*** Be sure to click on the links at the end of this article…The Body Burden article is VERY informative !
|Date: Wed 08 November 2006 ategory: Health & the Environment
A study published in a leading medical journal has identified 202 potentially harmful industrial chemicals that may be contributing to increases of autism, attention deficit disorder and other mental development conditions among children.
The study, published online in the journal The Lancet, warns of the potential “silent pandemic” that may be a result of the exposure to an array of toxic chemicals in the environment.
Lead author of the study, Philippe Grandjean, of the Harvard School of Public Health, warned that there would be an enormous cost to society if childhood exposure to the many developmental disrupting chemicals was not regulated.
Grandjean warned that once the damage had been done to children’s developing brains, which were much more susceptible to the effects of small doses of chemicals, it was irreversible.
According to the study, one in six children in society today has a developmental disability such as autism, attention deficit disorder or cerebral palsy.
The co-author of the study is Philip Landrigan of the Mount Sinai School of Medicine in New York, who have been very active in issues related to chemical exposure and health. The organisation was responsible for a series of advertisements that were published in mainstream US newspapers warning of the harmful effects of chemicals in cosmetics.
The Mount Sinai School of Medicine had also been involved in a series of studies with watchdog organisation, the Environmental Working Group (EWG), which looked at levels of chemical contaminants in people.
The six studies, considered the comprehensive ever of their kind, are published on the EWG website.

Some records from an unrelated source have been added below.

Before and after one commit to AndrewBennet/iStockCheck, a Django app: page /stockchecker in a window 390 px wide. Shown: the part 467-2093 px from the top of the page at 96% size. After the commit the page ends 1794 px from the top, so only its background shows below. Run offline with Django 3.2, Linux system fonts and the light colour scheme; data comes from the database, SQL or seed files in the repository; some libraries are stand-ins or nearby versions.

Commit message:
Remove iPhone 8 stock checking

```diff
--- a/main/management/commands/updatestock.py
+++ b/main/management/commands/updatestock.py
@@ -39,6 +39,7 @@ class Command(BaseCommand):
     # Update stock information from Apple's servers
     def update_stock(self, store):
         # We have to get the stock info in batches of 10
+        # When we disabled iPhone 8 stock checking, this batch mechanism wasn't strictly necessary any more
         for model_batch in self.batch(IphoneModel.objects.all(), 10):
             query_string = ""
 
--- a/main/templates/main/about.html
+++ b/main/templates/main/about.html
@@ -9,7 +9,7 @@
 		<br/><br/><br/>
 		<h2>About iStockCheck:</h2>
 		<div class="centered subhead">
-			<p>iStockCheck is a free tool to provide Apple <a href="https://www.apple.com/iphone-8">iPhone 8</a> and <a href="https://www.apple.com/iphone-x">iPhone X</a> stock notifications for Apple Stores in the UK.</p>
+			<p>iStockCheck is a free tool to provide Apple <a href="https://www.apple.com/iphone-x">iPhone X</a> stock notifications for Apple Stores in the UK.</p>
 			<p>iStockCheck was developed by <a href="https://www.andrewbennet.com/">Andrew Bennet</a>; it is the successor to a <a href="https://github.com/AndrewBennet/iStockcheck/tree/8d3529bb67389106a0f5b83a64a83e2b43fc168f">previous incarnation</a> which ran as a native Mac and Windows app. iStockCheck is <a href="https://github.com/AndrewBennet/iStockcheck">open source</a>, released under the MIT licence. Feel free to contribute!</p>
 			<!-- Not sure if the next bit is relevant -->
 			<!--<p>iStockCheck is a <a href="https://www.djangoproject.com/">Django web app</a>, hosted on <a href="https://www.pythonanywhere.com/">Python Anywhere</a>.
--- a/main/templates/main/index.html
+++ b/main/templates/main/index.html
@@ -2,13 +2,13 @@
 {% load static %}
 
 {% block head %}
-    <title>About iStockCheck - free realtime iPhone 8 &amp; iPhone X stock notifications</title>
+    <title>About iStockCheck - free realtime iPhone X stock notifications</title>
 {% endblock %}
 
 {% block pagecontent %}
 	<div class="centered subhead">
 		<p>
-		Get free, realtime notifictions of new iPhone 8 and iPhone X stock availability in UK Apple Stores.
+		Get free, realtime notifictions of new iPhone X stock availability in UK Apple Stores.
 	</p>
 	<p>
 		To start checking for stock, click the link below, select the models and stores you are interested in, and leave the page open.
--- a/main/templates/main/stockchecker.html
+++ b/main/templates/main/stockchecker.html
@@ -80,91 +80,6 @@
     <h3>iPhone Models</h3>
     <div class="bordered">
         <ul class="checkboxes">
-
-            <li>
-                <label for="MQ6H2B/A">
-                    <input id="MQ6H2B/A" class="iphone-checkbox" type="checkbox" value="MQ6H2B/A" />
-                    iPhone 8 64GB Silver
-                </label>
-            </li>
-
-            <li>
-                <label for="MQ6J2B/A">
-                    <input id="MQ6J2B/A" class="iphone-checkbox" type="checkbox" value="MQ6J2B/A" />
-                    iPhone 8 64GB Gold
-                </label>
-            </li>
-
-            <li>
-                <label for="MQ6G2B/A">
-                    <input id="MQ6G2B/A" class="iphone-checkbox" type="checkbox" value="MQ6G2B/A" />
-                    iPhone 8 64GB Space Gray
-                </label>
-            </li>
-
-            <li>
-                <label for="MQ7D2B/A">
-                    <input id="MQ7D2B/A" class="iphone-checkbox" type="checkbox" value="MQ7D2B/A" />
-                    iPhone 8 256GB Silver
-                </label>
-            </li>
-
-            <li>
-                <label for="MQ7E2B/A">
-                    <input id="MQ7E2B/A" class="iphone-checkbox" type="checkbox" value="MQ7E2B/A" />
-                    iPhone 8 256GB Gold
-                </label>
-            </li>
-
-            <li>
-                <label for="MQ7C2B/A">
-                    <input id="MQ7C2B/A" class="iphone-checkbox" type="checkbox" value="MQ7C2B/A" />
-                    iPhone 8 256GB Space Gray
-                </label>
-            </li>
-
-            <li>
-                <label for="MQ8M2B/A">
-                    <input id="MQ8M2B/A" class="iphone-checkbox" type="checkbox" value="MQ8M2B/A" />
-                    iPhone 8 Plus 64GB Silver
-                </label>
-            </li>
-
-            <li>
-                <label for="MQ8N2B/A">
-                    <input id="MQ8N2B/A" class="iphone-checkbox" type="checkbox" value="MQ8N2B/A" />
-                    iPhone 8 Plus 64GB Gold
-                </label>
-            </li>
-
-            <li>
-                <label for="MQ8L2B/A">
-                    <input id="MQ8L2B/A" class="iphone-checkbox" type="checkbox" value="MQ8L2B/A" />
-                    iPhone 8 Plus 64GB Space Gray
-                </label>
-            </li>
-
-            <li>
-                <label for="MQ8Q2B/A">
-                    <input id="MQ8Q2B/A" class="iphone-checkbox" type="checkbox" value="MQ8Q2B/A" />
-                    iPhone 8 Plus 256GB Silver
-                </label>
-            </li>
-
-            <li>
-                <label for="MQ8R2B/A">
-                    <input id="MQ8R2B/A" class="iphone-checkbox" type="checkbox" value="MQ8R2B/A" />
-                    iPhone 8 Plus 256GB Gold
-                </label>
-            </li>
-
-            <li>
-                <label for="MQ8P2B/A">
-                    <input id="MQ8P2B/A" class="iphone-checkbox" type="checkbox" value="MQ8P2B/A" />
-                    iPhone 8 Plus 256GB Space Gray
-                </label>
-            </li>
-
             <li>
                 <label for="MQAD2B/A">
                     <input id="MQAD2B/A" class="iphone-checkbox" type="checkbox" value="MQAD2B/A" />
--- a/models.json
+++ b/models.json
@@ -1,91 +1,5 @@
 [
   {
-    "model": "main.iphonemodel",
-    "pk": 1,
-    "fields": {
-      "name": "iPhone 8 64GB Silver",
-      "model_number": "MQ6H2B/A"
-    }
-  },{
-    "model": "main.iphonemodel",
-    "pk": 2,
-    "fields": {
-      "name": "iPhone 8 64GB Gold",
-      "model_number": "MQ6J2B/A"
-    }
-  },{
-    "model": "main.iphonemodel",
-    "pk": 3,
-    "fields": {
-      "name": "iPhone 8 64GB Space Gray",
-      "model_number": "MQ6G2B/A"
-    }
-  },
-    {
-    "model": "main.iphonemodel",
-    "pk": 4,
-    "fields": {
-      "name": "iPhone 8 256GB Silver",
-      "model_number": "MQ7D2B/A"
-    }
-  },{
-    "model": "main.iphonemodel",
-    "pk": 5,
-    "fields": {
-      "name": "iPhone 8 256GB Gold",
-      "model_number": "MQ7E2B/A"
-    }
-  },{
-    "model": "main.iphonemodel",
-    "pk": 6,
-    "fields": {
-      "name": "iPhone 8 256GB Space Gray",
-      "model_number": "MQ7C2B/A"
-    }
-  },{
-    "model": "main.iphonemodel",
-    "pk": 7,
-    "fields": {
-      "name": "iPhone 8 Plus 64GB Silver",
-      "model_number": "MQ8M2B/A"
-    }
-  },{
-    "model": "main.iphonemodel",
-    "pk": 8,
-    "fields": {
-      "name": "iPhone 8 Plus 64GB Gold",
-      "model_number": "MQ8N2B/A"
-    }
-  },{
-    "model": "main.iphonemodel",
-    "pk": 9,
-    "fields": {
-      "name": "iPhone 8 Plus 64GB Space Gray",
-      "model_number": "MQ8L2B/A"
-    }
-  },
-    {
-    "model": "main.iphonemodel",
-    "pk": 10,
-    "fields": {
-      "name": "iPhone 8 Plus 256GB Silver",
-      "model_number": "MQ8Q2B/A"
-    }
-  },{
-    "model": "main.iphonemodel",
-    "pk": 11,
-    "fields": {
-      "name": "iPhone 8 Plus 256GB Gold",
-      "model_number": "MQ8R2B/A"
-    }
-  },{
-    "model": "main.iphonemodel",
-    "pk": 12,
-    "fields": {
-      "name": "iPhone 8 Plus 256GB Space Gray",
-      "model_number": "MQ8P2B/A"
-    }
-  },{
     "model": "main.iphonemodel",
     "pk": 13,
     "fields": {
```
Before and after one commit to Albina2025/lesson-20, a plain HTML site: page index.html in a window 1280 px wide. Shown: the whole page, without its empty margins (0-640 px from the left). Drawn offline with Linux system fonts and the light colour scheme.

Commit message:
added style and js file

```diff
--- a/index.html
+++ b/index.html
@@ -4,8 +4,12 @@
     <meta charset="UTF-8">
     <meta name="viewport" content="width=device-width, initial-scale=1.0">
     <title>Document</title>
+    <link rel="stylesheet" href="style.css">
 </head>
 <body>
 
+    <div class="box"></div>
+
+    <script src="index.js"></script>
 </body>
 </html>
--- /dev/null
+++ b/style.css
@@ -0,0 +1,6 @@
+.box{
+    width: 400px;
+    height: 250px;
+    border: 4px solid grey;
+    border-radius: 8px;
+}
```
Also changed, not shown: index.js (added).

The studies found 455 industrial pollutants, pesticides and other chemicals in blood, urine and breast milk in newborns, grandparents, mothers and teens.
The EWG studies, which have significantly increased awareness of chemical pollution in people in the health sector and the general public, have shown that chemical exposure begins before birth, and is likely to have multigenerational impacts on health.
The studies have also highlighted the significant amount of untested chemicals that people are exposed to in the home via cosmetics, cleaning products and general household products like carpets and furniture.
Read the abstract in The Lance